Following the accident at the nuclear power station, a "Basic Survey" targeting approximately 2,060,000 people in Fukushima Prefecture was implemented to estimate external exposure doses over a period of four months after the accident.

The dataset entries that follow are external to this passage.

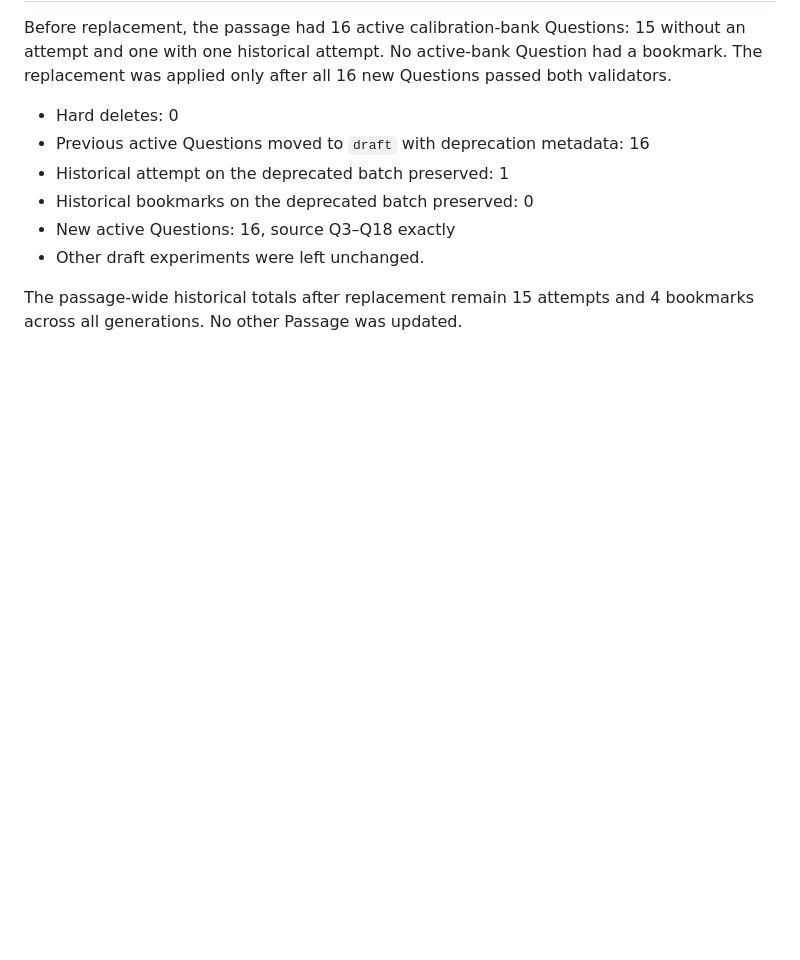
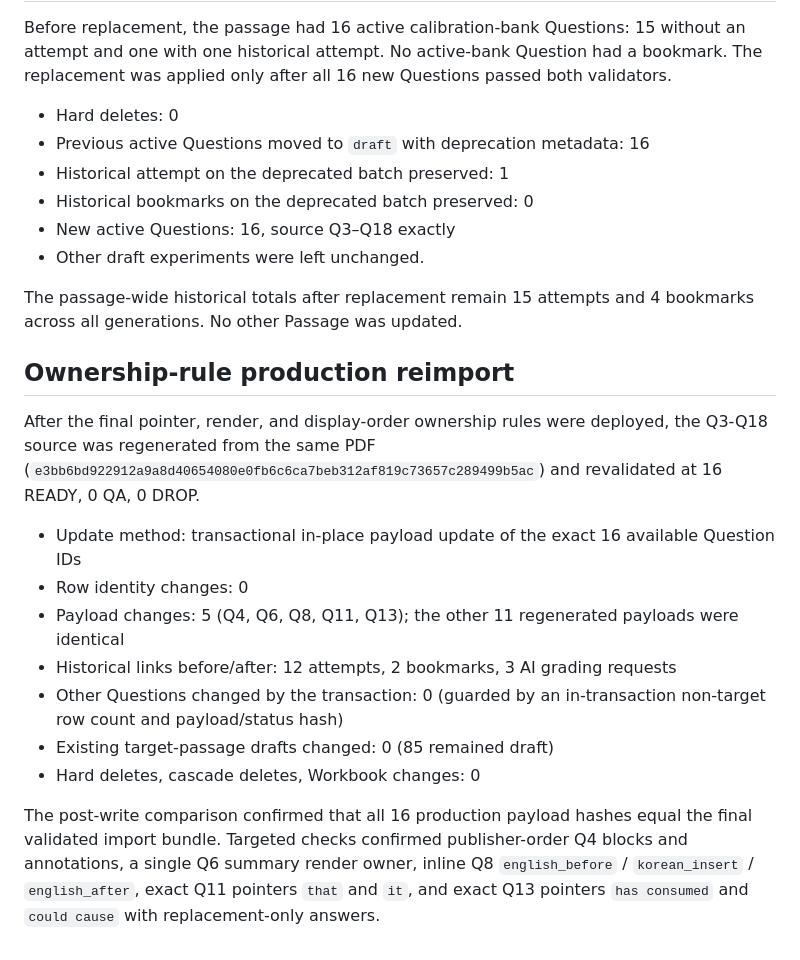
Before and after one commit to MetroBummin/ready, a Markdown page: ready/inventory/2026-09-05-question-representation-calibration.md, the part around the change. GitHub-like rendering; blank space fills up the shorter version.

Commit message:
docs(question): record ownership reimport audit

```diff
--- a/ready/inventory/2026-09-05-question-representation-calibration.md
+++ b/ready/inventory/2026-09-05-question-representation-calibration.md
@@ -57,3 +57,17 @@ Before replacement, the passage had 16 active calibration-bank Questions: 15 wit
 - Other draft experiments were left unchanged.
 
 The passage-wide historical totals after replacement remain 15 attempts and 4 bookmarks across all generations. No other Passage was updated.
+
+## Ownership-rule production reimport
+
+After the final pointer, render, and display-order ownership rules were deployed, the Q3-Q18 source was regenerated from the same PDF (`e3bb6bd922912a9a8d40654080e0fb6c6ca7beb312af819c73657c289499b5ac`) and revalidated at 16 READY, 0 QA, 0 DROP.
+
+- Update method: transactional in-place payload update of the exact 16 available Question IDs
+- Row identity changes: 0
+- Payload changes: 5 (Q4, Q6, Q8, Q11, Q13); the other 11 regenerated payloads were identical
+- Historical links before/after: 12 attempts, 2 bookmarks, 3 AI grading requests
+- Other Questions changed by the transaction: 0 (guarded by an in-transaction non-target row count and payload/status hash)
+- Existing target-passage drafts changed: 0 (85 remained draft)
+- Hard deletes, cascade deletes, Workbook changes: 0
+
+The post-write comparison confirmed that all 16 production payload hashes equal the final validated import bundle. Targeted checks confirmed publisher-order Q4 blocks and annotations, a single Q6 summary render owner, inline Q8 `english_before` / `korean_insert` / `english_after`, exact Q11 pointers `that` and `it`, and exact Q13 pointers `has consumed` and `could cause` with replacement-only answers.
```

As a result, it was found that the exposed dose was "less than 2 mSv" among 93.8% of respondents (approximately 466,000 people excluding persons engaged in radiation work).
According to a committee organized on the prefectural level, "Since previous epidemiological studies indicate no significant health effects at doses ≤100 mSv, we concluded that radiation doses estimated so far are unlikely to cause adverse effects on health, although this conclusion is based on external exposure doses estimated only for the first four months following the accident."
Third party agencies, namely the WHO (World Health Organization) and UNSCEAR (United Nations Scientific Committee on the Effects of Atomic Radiation), have also made the following assessments respectively: "increased risk in Japan's neighboring countries is at a negligible level" and "the possibility of health impacts arising in Japanese people is low".
(Also see "Q Is safety in Fukushima Prefecture confirmed by third party agencies?").
Ministry of the Environment Government of Japan: BOOKLET to Provide Basic Information Regarding Health Effects of Radiation
Fukushima Minpo&Nagasaki University: Radiation Q&A
UNSCEAR: Fukushima 2017 White Paper
Fukushima Prefecture Fukushima Reconstruction Station "Health of residents of the prefecture"